● **What you have to do**:
Below are records; copy every line in them that holds the word "PaperOrderGateway".
[Exercise input Boundary: Start]
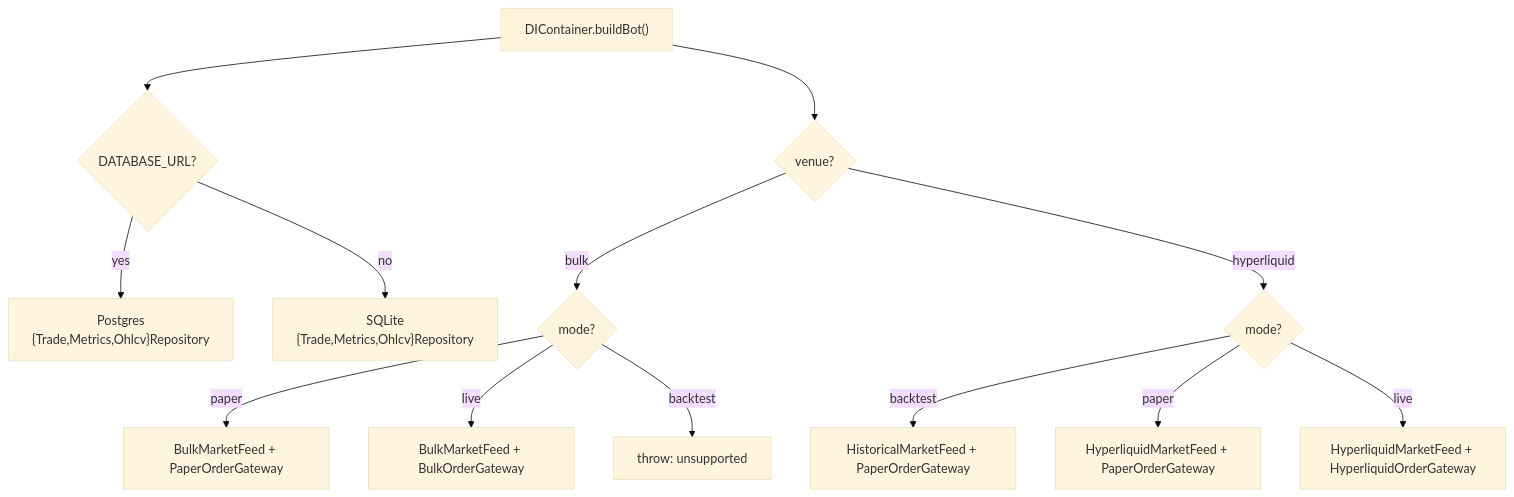
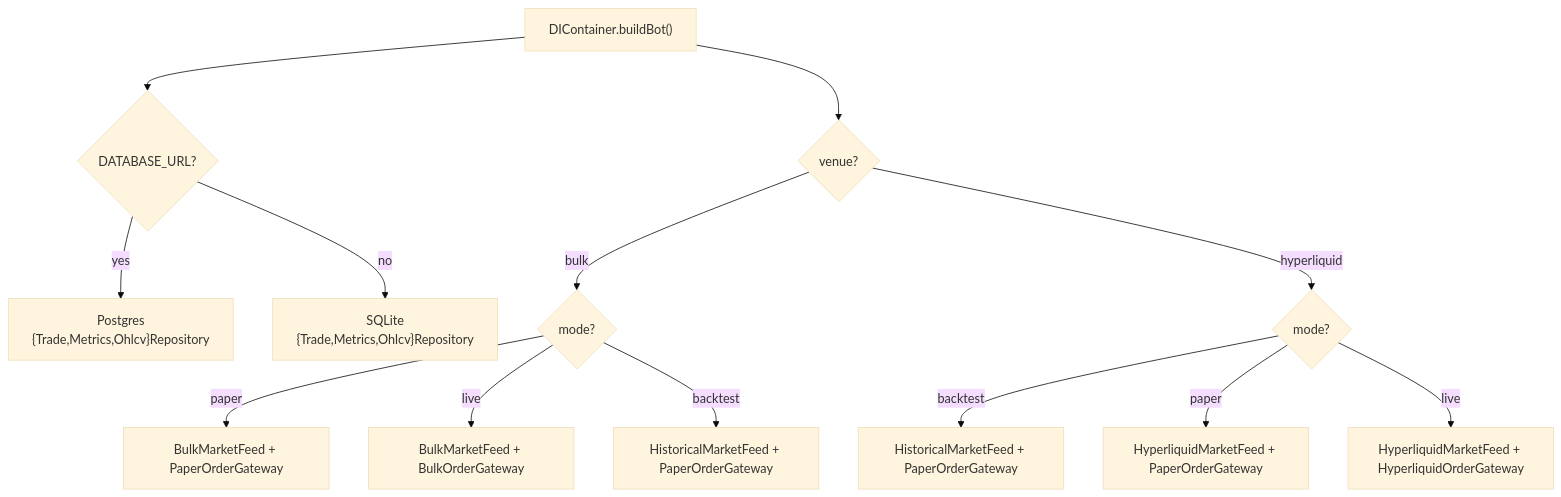
One commit to posaune0423/simple-mm-bot changed the fourth of 8 diagrams in docs/ARCHITECTURE.md. Above: the diagram before and after it, drawn with Mermaid (base theme). The commit also changed other lines of this file and 46 other files, not shown here.

````diff
--- a/docs/ARCHITECTURE.md
+++ b/docs/ARCHITECTURE.md
@@ -210,17 +210,17 @@
 ```mermaid
 flowchart TD
     Start["DIContainer.buildBot()"] --> CR{DATABASE_URL?}
     CR -- yes --> PG["Postgres\n{Trade,Metrics,Ohlcv}Repository"]
     CR -- no  --> SL["SQLite\n{Trade,Metrics,Ohlcv}Repository"]
 
     Start --> V{venue?}
     V -- bulk --> M1{mode?}
     M1 -- paper --> BP["BulkMarketFeed + PaperOrderGateway"]
     M1 -- live  --> BL["BulkMarketFeed + BulkOrderGateway"]
-    M1 -- backtest --> ERR["throw: unsupported"]
+    M1 -- backtest --> BB["HistoricalMarketFeed + PaperOrderGateway"]
 
     V -- hyperliquid --> M2{mode?}
     M2 -- backtest --> HB["HistoricalMarketFeed + PaperOrderGateway"]
     M2 -- paper    --> HP["HyperliquidMarketFeed + PaperOrderGateway"]
     M2 -- live     --> HL["HyperliquidMarketFeed + HyperliquidOrderGateway"]
 ```
````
[Exercise input Boundary: End]
● **Written response**:
     M1 -- paper --> BP["BulkMarketFeed + PaperOrderGateway"]
+    M1 -- backtest --> BB["HistoricalMarketFeed + PaperOrderGateway"]
     M2 -- backtest --> HB["HistoricalMarketFeed + PaperOrderGateway"]
     M2 -- paper    --> HP["HyperliquidMarketFeed + PaperOrderGateway"]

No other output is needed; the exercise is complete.